In a previous article, the various types of business entities were broadly discussed. This is the first article focusing on a single, specific type of entity, and this one is perhaps the simplest to structure and operate. Simplicity, though, should not be the sole determinative factor. When you are starting a business, there are numerous other factors that a business owner must consider, including potential liability and tax implications.
Generally, a sole proprietorship does not require any formal action to form. As the name implies, the business owner is the sole/only owner of the business. While the business owner is still required to obtain necessary licenses and permits depending on the type of business being operated, there may be no filing requirements with the Secretary of State. This simplicity in formation and inexpensiveness is perhaps the greatest advantage of starting a sole proprietorship.
The only filing that may be required is if the owner chooses to operate the business under any name other than the individual’s name.

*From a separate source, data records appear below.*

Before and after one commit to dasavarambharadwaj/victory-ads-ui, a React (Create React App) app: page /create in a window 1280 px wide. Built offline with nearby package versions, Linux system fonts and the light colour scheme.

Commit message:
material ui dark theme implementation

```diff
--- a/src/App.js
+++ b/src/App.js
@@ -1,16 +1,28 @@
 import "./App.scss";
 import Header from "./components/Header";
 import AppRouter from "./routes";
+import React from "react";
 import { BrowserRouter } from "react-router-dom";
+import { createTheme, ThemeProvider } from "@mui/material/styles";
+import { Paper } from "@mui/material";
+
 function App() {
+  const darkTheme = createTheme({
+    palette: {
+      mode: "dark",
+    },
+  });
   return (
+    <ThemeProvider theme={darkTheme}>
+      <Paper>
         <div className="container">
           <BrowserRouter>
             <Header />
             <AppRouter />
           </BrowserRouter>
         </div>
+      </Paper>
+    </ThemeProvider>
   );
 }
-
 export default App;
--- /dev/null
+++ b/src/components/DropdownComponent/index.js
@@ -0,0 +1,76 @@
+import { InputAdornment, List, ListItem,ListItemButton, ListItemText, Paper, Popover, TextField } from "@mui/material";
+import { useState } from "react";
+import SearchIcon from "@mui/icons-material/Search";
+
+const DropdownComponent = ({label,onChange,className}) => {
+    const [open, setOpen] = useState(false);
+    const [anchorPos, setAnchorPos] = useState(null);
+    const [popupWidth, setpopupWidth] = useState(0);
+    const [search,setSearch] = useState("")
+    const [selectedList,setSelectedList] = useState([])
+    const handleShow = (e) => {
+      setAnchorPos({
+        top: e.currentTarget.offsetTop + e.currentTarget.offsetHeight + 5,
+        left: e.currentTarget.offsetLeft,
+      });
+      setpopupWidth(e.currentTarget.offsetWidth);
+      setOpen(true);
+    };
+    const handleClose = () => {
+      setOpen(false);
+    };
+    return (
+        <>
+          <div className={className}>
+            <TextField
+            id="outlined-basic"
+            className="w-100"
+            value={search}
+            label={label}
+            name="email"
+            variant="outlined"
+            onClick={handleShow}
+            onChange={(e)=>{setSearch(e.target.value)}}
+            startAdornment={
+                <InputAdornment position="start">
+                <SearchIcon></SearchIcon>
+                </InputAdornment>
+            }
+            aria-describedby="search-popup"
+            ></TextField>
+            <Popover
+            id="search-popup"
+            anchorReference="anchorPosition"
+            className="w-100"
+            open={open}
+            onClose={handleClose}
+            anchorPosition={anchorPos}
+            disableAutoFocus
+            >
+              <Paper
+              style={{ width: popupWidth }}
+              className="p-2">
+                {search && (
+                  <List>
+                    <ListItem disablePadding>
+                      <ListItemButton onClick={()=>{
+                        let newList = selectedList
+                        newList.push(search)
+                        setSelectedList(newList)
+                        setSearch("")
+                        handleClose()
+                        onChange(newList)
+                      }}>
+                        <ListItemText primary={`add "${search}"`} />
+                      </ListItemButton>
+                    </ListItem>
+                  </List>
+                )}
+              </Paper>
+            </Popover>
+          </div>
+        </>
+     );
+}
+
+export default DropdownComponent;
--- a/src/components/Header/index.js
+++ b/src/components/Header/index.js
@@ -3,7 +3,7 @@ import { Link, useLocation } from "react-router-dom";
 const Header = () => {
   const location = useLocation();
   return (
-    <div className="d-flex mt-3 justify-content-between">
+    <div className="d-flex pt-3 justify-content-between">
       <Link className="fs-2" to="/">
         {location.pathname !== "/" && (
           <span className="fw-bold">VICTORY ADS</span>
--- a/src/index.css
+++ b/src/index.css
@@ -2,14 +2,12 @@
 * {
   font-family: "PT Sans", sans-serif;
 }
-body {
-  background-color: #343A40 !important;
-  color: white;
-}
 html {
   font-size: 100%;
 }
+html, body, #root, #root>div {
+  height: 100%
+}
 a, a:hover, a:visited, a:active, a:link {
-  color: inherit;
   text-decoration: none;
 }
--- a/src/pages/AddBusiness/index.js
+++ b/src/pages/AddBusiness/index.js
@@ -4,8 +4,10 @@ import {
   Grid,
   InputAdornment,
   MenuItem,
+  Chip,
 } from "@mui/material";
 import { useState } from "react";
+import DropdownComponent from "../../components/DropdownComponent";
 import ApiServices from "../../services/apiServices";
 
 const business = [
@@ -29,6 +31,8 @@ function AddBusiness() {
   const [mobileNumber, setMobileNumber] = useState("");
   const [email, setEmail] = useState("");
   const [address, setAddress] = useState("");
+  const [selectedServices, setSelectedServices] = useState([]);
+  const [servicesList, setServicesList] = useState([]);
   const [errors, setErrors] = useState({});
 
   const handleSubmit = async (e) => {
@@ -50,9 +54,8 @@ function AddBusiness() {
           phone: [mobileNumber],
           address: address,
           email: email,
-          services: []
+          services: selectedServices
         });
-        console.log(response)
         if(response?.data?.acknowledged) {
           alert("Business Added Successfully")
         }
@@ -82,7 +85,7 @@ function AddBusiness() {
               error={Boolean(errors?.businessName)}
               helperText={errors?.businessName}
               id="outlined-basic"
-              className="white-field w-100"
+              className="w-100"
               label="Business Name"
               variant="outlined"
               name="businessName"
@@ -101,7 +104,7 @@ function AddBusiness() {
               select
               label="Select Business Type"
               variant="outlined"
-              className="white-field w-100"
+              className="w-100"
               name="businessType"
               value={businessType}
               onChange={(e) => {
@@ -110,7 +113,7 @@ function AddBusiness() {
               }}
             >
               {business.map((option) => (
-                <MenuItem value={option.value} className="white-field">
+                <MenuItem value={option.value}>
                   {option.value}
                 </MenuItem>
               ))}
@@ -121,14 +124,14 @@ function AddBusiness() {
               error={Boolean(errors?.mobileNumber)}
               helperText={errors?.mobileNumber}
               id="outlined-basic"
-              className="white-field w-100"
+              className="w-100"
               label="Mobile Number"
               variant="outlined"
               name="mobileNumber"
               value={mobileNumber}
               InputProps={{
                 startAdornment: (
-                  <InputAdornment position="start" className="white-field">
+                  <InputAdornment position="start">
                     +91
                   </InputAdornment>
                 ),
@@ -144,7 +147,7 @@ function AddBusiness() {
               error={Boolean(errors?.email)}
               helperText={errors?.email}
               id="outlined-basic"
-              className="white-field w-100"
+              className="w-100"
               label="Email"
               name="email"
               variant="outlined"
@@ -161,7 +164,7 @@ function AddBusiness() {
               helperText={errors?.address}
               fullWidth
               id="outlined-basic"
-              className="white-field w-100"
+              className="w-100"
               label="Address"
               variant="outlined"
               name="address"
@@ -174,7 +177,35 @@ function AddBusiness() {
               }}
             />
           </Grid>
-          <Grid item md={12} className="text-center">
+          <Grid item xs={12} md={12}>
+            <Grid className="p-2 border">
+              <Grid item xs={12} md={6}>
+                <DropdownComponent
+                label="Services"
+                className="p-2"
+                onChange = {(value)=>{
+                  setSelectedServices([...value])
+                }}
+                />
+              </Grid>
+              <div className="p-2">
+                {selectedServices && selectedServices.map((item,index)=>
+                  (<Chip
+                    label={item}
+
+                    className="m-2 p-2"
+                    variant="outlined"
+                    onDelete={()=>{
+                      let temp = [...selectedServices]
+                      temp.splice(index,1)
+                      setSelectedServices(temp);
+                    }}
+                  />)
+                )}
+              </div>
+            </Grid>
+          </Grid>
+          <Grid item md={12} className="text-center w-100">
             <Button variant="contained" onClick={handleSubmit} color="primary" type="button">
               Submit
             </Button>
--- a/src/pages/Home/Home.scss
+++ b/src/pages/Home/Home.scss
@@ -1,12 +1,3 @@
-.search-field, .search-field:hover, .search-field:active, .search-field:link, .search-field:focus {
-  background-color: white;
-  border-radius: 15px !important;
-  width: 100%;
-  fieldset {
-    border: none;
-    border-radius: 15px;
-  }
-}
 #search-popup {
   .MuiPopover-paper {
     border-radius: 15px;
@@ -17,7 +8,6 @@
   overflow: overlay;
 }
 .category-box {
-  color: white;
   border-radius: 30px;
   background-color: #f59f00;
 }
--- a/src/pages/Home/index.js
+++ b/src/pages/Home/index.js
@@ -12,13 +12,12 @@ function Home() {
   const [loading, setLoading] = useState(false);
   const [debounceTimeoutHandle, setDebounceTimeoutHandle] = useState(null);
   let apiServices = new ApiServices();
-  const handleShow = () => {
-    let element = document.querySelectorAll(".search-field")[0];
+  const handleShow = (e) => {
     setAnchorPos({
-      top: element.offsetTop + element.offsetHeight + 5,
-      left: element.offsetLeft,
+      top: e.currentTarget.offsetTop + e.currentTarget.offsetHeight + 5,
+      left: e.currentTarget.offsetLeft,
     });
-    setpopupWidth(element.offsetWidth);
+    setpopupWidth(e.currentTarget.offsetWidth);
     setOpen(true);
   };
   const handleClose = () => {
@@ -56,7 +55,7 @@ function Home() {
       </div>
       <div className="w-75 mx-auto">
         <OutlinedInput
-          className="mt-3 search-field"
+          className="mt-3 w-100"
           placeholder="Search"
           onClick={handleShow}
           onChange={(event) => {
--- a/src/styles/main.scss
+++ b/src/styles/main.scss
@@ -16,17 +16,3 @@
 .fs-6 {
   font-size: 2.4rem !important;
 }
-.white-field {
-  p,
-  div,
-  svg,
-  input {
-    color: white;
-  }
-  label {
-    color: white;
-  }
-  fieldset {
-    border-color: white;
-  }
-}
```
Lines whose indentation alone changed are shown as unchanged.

If that is the case, then a filing is required with the Secretary of State for an “Assumed Business Name.” For example, if John Doe decides to operate a sole proprietorship, but wants to operate it as “John Doe’s Cleaning,” then the owner must file for an Assumed Business Name with the Secretary of State.
Continuing the pattern, tax preparation is made simple. A sole proprietorship is taxed on the personal income tax return of the owner; this is “pass-through” taxation, which is a type of taxation business owners should understand, as it is used in numerous other forms of businesses. With “pass-through” taxation, the profits and losses from the business are reported on a Schedule C, which is attached to the owner’s personal tax returns. Essentially, if the business operations result in a net profits or losses, those profits or losses are included in the income of the owner’s tax returns.

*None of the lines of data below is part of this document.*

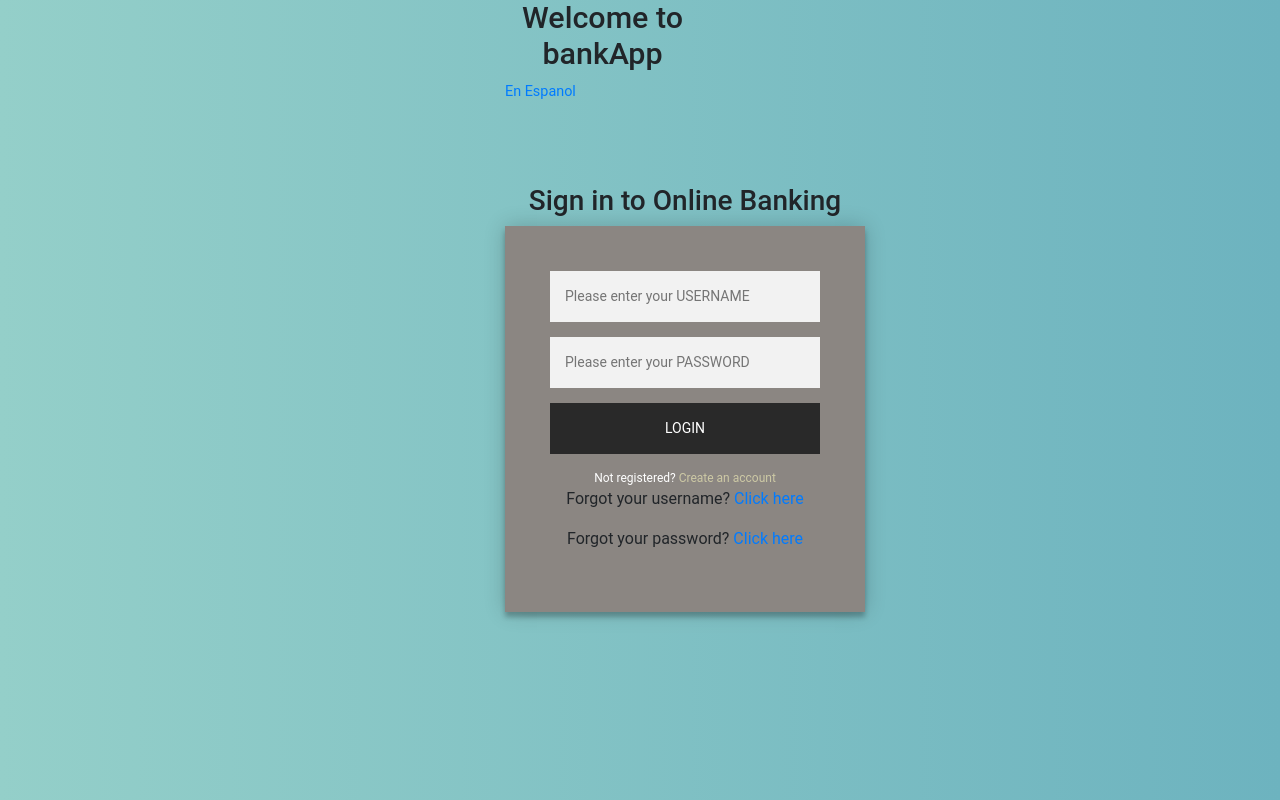
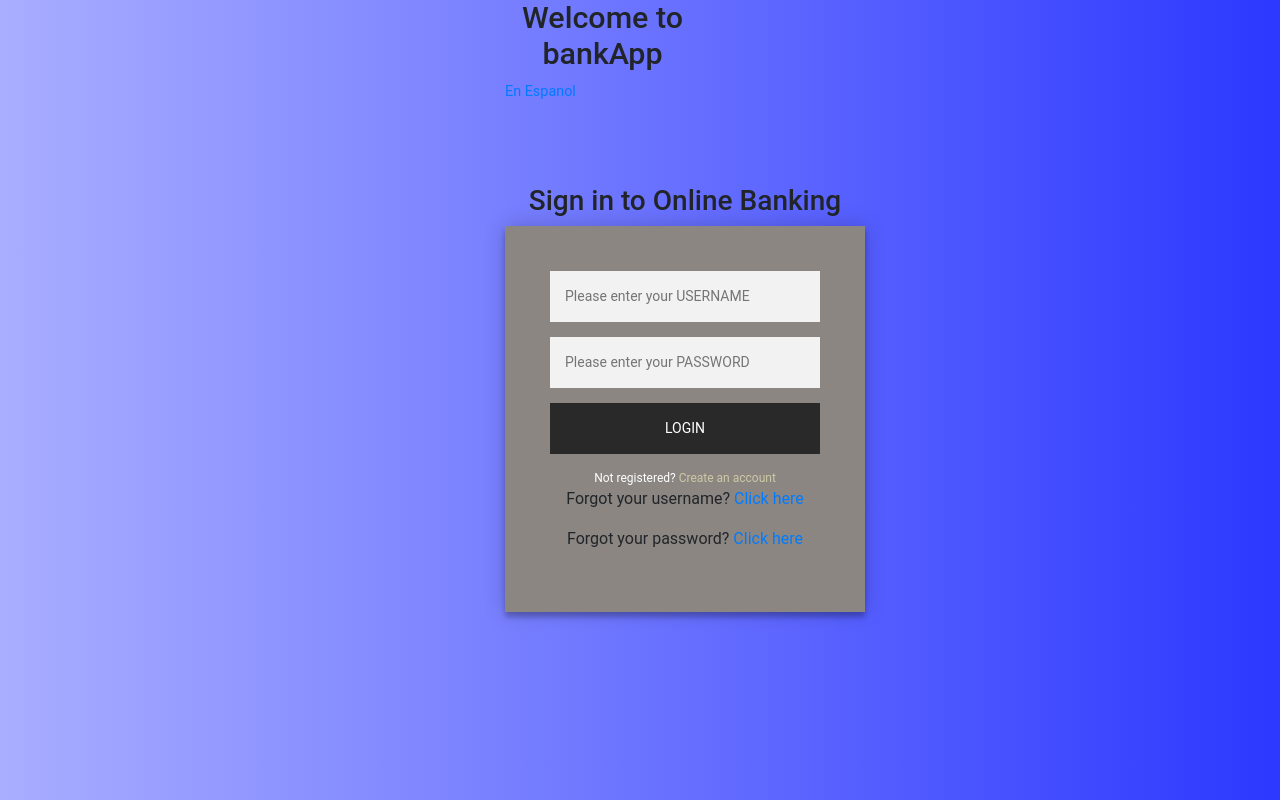
Before and after one commit to n1njap3nguin/bankApp, an Angular app: page / in a window 1280 px wide. Built offline with nearby package versions, Linux system fonts and the light colour scheme.

Commit message:
Change to gradient background

```diff
--- a/src/styles.scss
+++ b/src/styles.scss
@@ -1,10 +1,10 @@
 /* You can add global styles to this file, and also import other style files */
 /* Style for login page. Background/font  */
 body {
-  background: #6db3bf; /* fallback for old browsers */
-  background: -webkit-linear-gradient(right, #6db3bf, #94cfc9);
-  background: -o-linear-gradient(right, #6db3bf, #94cfc9);
-  background: linear-gradient(to left, #6db3bf, #94cfc9);
+  background: #2C38FF; /* fallback for old browsers */
+  background: -webkit-linear-gradient(right, #2C38FF, #A9AEFF);
+  background: -o-linear-gradient(right, #2C38FF, #A9AEFF);
+  background: linear-gradient(to left, #2C38FF, #A9AEFF);
   font-family: "Roboto", sans-serif;
   -webkit-font-smoothing: antialiased;
   -moz-osx-font-smoothing: grayscale;
```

While the formation is simple, it does not come without a downside. A sole proprietorship also comes with unlimited personal liability for the owner; there is no legal separation between the owner and the business as there would be with a corporation or an LLC. If a person has a claim against the business, the owner can be held personally liable.

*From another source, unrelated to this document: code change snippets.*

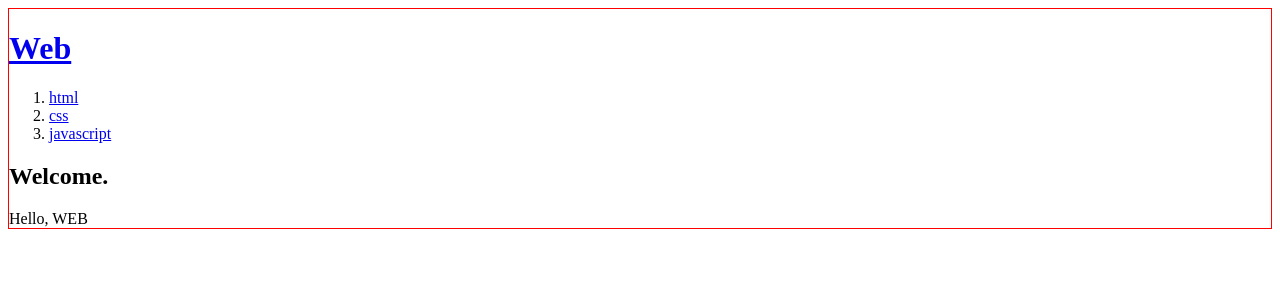
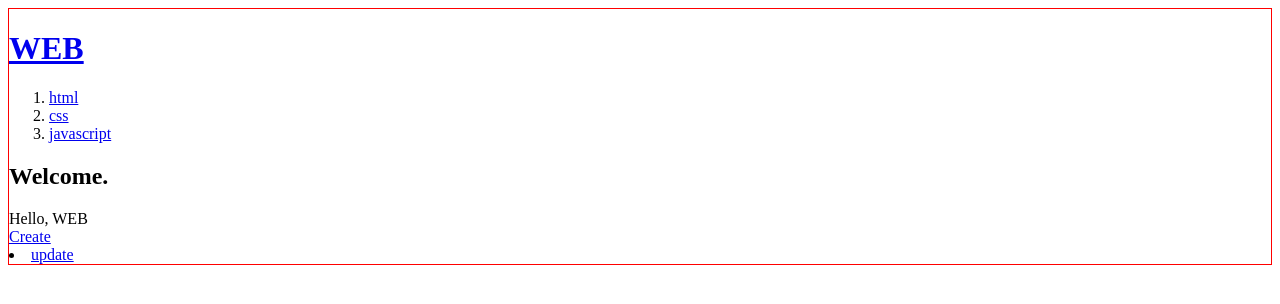
Before and after one commit to Hun3431/GDSC-React-Study, a React (Create React App) app: page / in a window 1280 px wide. Shown: the top 304 px of the page. Built offline with nearby package versions, Linux system fonts and the light colour scheme.

Commit message:
Feat create

```diff
--- a/src/App.js
+++ b/src/App.js
@@ -1,3 +1,4 @@
+
 import './App.css';
 import { useState } from 'react';
 
@@ -38,42 +39,73 @@ const Article = (props) => {
   </article>
 }
 
+const Create = (props) => {
+  return <article>
+    <h2>Create</h2>
+    <form onSubmit={event => {
+      console.log('form태그 실행')
+      event.preventDefault();
+      console.log(event.target.title.value)
+      const title = event.target.title.value;
+      const body = event.target.body.value;
+      props.onCreate(title, body);
+    }}>
+      <p><input type="text" name="title" placeholder="title"/></p>
+      <p><textarea name="body" placeholder="body"></textarea></p>
+      <p><input type="submit" value="Create"></input></p>
+    </form>
+  </article>
+}
 
 function App() {
-  const [mode, setMode] = useState('Welcome');
+  const [mode, setMode] = useState('WELCOME');
   const [id, setId] = useState(null);
-  const topics = [
+  const [nextId, setNextId] = useState(4);
+  const [topics, setTopics] = useState([
     {id:1, title: 'html', body: 'html is ...'},
     {id:2, title: 'css', body: 'css is ...'},
     {id:3, title: 'javascript', body: 'javascript is ...'}
-  ]
+  ])
 
   let content = null;
-  if(mode === 'Welcome') {
+  if(mode === 'WELCOME') {
     content = <Article title="Welcome" body="Hello, WEB"></Article>
-  } else if(mode === 'Read') {
+  } else if(mode === 'READ') {
     let title, body = null;
     for(let i = 0; i < topics.length; i++) {
-      console.log(topics[i].id, id);
       if(topics[i].id === id){
         title = topics[i].title;
         body = topics[i].body;
-        break;
       }
     }
     content = <Article title={title} body={body}></Article>
+  } else if(mode === 'CREATE') {
+    content = <Create onCreate={(_title, _body) => {
+      console.log('onCreate')
+      const newTopic = {id:nextId, title:_title, body:_body}
+      const newTopics = [...topics]
+      newTopics.push(newTopic);
+      setTopics(newTopics);
+    }}></Create>
   }
 
   return (
     <div>
-      <Header title="Web" onChangeMode={() => {
-        setMode('Welcome');
+      <Header title="WEB" onChangeMode={() => {
+        setMode('WELCOME');
       }}></Header>
       <Nav topics={topics} onChangeMode={(_id) => {
-        setMode('Read');
+        setMode('READ');
         setId(_id);
       }}></Nav>
       {content}
+      <a href='/create' onClick={event=>{
+        event.preventDefault();
+        setMode('CREATE');
+      }}>Create</a>
+      <li><a href='/update' onClick={event=>{
+        event.preventDefault();
+      }}>update</a></li>
     </div>
   );
 }
```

If you believe you want to start a business and think a sole proprietorship is your best and most suitable option, you should consult with an attorney to determine whether there is a different option that might be more appropriate.